Alaska's Cripple Creek Mining District
November 2011 by Jim HalloranIf developed with metal detecting in mind, this virgin ground could be a bonanza for nugget hunting.
Wouldn’t it be great if you could know if there is gold in the ground without setting foot on the ground? Well you can, to a certain extent, if you can recognize mined ground from unmined.
There is a major change coming in the economy of the world and now is the time for prospectors and miners to grab a ticket and get on board.
A few years ago I had a tremendous opportunity to visit Australia and hunt for gold there.

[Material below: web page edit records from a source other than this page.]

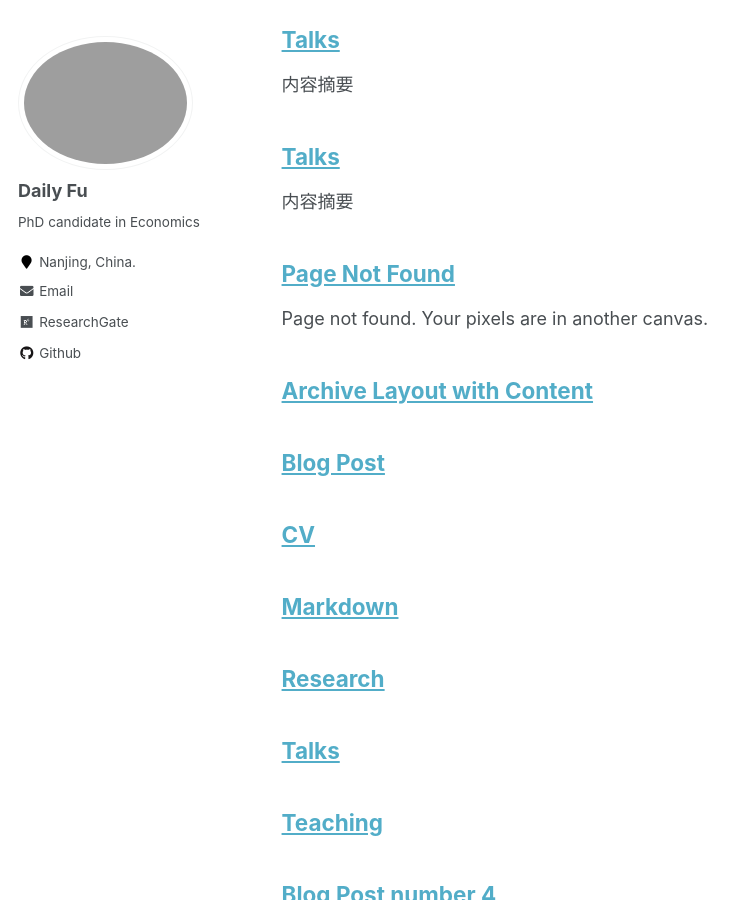
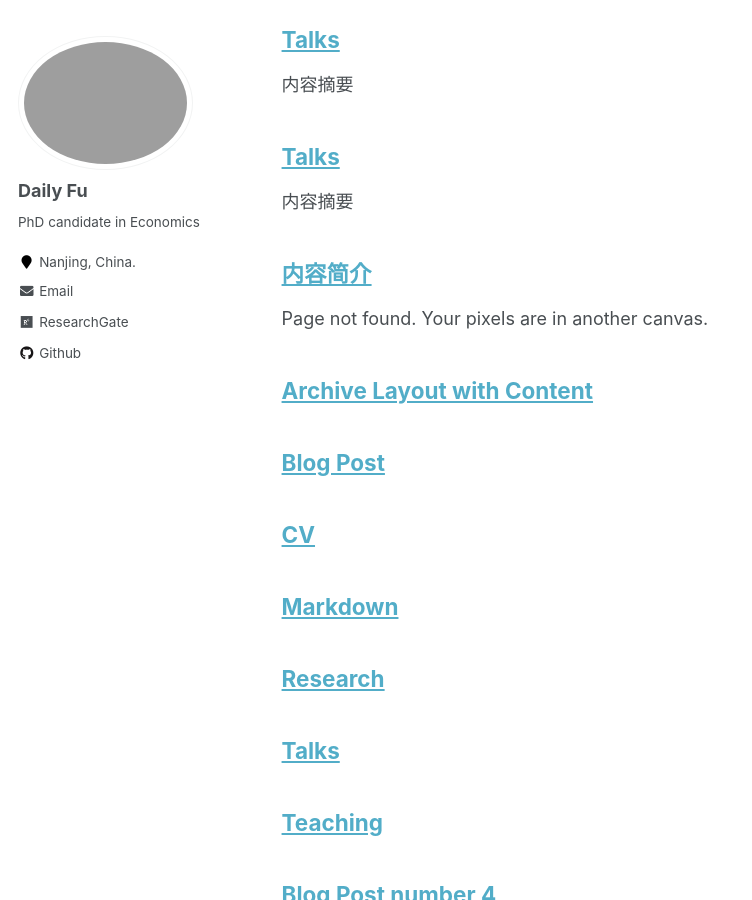
Before and after one commit to Dali-Fu/Dali-Fu.github.io, a Jekyll site: the page built from _pages/archive-layout-with-content.md, in a window 1280 px wide and 900 px high, scrolled down 5021 px. Shown: the whole window, without its empty margins (0-752 px from the left). Built offline with Jekyll 4.4.1, drawn with Linux system fonts in a browser that asks for light colours.

Commit message:
Update abstract5.md

```diff
--- a/files/abstract5.md
+++ b/files/abstract5.md
@@ -1,8 +1,8 @@
 ---
-title: "Page Not Found"
+title: "内容简介"
 excerpt: "Page not found. Your pixels are in another canvas."
 sitemap: false
-permalink: /404.html
+permalink: /talks.html
 ---
 
 探讨公共债务扩张与资本成本变动之间的关系，对于分析公共债务扩张的宏观经济效应、提高财政资金效益和政策效果十分重要。本文在新凯恩斯动态随机一般均衡(NK) 的框架下，综合考虑公共债务的挤出效应和流动性创造效应，探究公共债务扩张与资本成本之间的关系，研究发现：（1）公共债务扩张推高了资本成本。（2）这一过程主要是通过挤占企业债券，提高企业风险溢价，推高资本成本的渠道实现；公共债务的流动性创造削弱了这一效应。（3）异质性分析表明，企业直接债券融资所占比例越高，政府债券的安全性越高，公共债务扩张推高资本成本的作用越弱。本文的结论有助于从资本成本的视角，加深公共债务扩张对投资的微观传导机制的认识，对于后续债务限额的制定和财政政策提质增效具有一定的理论意义和现实意义。
```
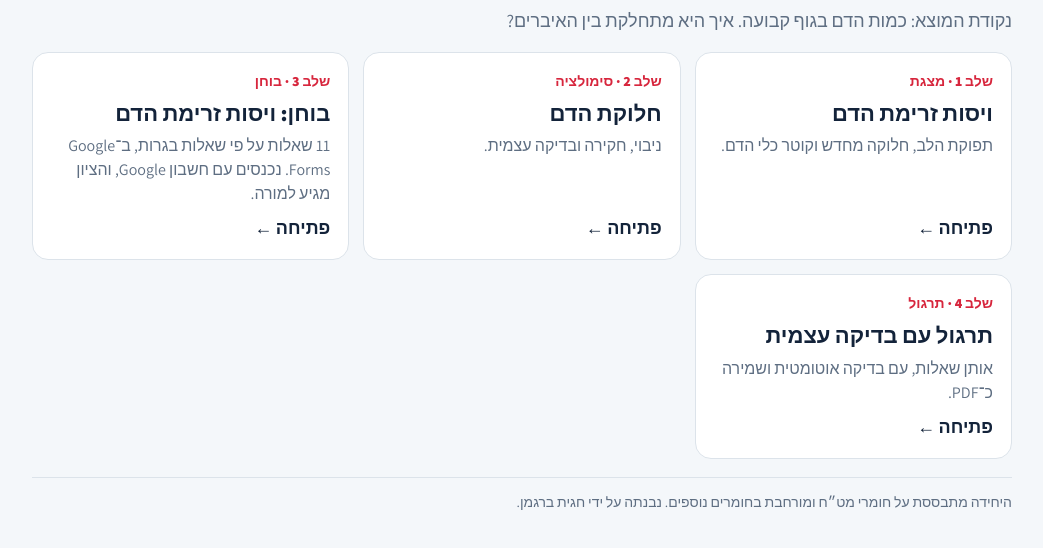
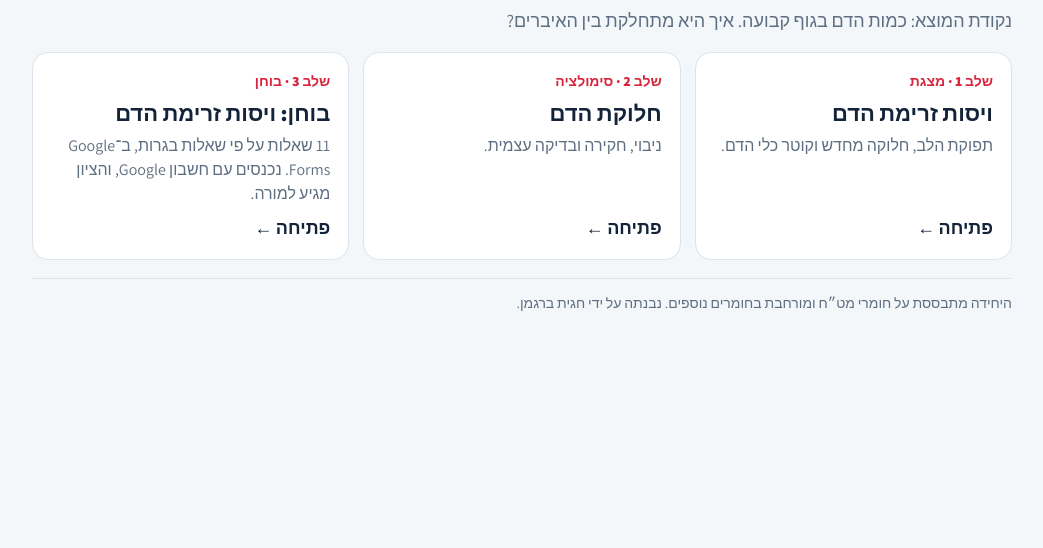
Before and after one commit to hagit2303/blood-circulation, a plain HTML site: page lesson-3/index.html in a window 1280 px wide. Shown: the part 190-738 px from the top of the page, without its empty margins (118-1161 px from the left). Drawn offline with Linux system fonts and the light colour scheme.

Commit message:
שיעור 3: בוחן אחד בלבד (Google Forms), בלי תרגול כפול
Co-Authored-By: Claude Opus 5.5 <noreply@anthropic.com>

```diff
--- a/lesson-3/index.html
+++ b/lesson-3/index.html
@@ -12,4 +12,4 @@ a.c:hover{transform:translateY(-2px);box-shadow:0 6px 18px rgba(19,35,58,.08)}
 .c .go{margin-top:auto;font-weight:800}.c.soon{opacity:.55;border-style:dashed}
 .steps{counter-reset:s}.steps .c .n::before{counter-increment:s;content:"שלב " counter(s) " · "}
 video{width:100%;border-radius:12px;background:#000}
-.credit{color:var(--mut);font-size:14px;border-top:1px solid var(--line);padding-top:14px}</style></head><body><div class="w"><a class="back" href="../">→ כל השיעורים</a><div class="kick">מערכת הדם · שיעור 3</div><h1>ויסות זרימת הדם לרקמות</h1><p class="lead">נקודת המוצא: כמות הדם בגוף קבועה. איך היא מתחלקת בין האיברים?</p><div class="g steps"><a class="c" href="presentation.html"><span class="n">מצגת</span><h2>ויסות זרימת הדם</h2><p>תפוקת הלב, חלוקה מחדש וקוטר כלי הדם.</p><span class="go">פתיחה ←</span></a><a class="c" href="simulation.html"><span class="n">סימולציה</span><h2>חלוקת הדם</h2><p>ניבוי, חקירה ובדיקה עצמית.</p><span class="go">פתיחה ←</span></a><a class="c" href="https://docs.google.com/forms/d/e/1FAIpQLSeSEmzwatRmVy54_Iqi2CfP-kB2XBM-aRk0wycavQQosgZH9Q/viewform" target="_blank" rel="noopener"><span class="n">בוחן</span><h2>בוחן: ויסות זרימת הדם</h2><p>11 שאלות על פי שאלות בגרות, ב־Google Forms. נכנסים עם חשבון Google, והציון מגיע למורה.</p><span class="go">פתיחה ←</span></a><a class="c" href="quiz.html"><span class="n">תרגול</span><h2>תרגול עם בדיקה עצמית</h2><p>אותן שאלות, עם בדיקה אוטומטית ושמירה כ־PDF.</p><span class="go">פתיחה ←</span></a></div><p class="credit">היחידה מתבססת על חומרי מט״ח ומורחבת בחומרים נוספים. נבנתה על ידי חגית ברגמן.</p></div></body></html>
+.credit{color:var(--mut);font-size:14px;border-top:1px solid var(--line);padding-top:14px}</style></head><body><div class="w"><a class="back" href="../">→ כל השיעורים</a><div class="kick">מערכת הדם · שיעור 3</div><h1>ויסות זרימת הדם לרקמות</h1><p class="lead">נקודת המוצא: כמות הדם בגוף קבועה. איך היא מתחלקת בין האיברים?</p><div class="g steps"><a class="c" href="presentation.html"><span class="n">מצגת</span><h2>ויסות זרימת הדם</h2><p>תפוקת הלב, חלוקה מחדש וקוטר כלי הדם.</p><span class="go">פתיחה ←</span></a><a class="c" href="simulation.html"><span class="n">סימולציה</span><h2>חלוקת הדם</h2><p>ניבוי, חקירה ובדיקה עצמית.</p><span class="go">פתיחה ←</span></a><a class="c" href="https://docs.google.com/forms/d/e/1FAIpQLSeSEmzwatRmVy54_Iqi2CfP-kB2XBM-aRk0wycavQQosgZH9Q/viewform" target="_blank" rel="noopener"><span class="n">בוחן</span><h2>בוחן: ויסות זרימת הדם</h2><p>11 שאלות על פי שאלות בגרות, ב־Google Forms. נכנסים עם חשבון Google, והציון מגיע למורה.</p><span class="go">פתיחה ←</span></a></div><p class="credit">היחידה מתבססת על חומרי מט״ח ומורחבת בחומרים נוספים. נבנתה על ידי חגית ברגמן.</p></div></body></html>
```
Also changed, not shown: index.html (+0 -1 lines).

The geology of the gold deposits there was somewhat different from what I was used to here in the US. I learned a lot about greenstone belt gold deposits while prospecting them in person, and it was an amazing trip.
I suspect detailed geological mapping and prospecting would lead to discovery of one or more overlooked gold deposits in the district even though it has been heavily prospected in the past.
Because quartz and gold may be deposited together across a considerable range of temperatures, not all quartz veins are the same, and there are several different types of gold-quartz deposits.
The gold is all for sale. Just one tiny coin alone could go for $1 million because of its combination of rarity and the history behind it...
Ivory Coast has considerable gold reserves, and this nation has the largest area of greenstone belts prospective for gold in the continent.
The Bawl Mill • Legislative And Regulatory Update • Ask The Experts—Compensation for closed mining claim? • Ask The Experts—Inconsistent fire assays • Gold From Cemented Gravels • Evolution Of A Gold Prospect • Gold, Quartz & Chalcedony—Part II • Alaska to Target Rare-Earths • Minnesota Delays Decision on Mineral Leases • The Gold Of Horseshoe Bend • Tyrie's Roadway Nugget • Melman on Gold & Silver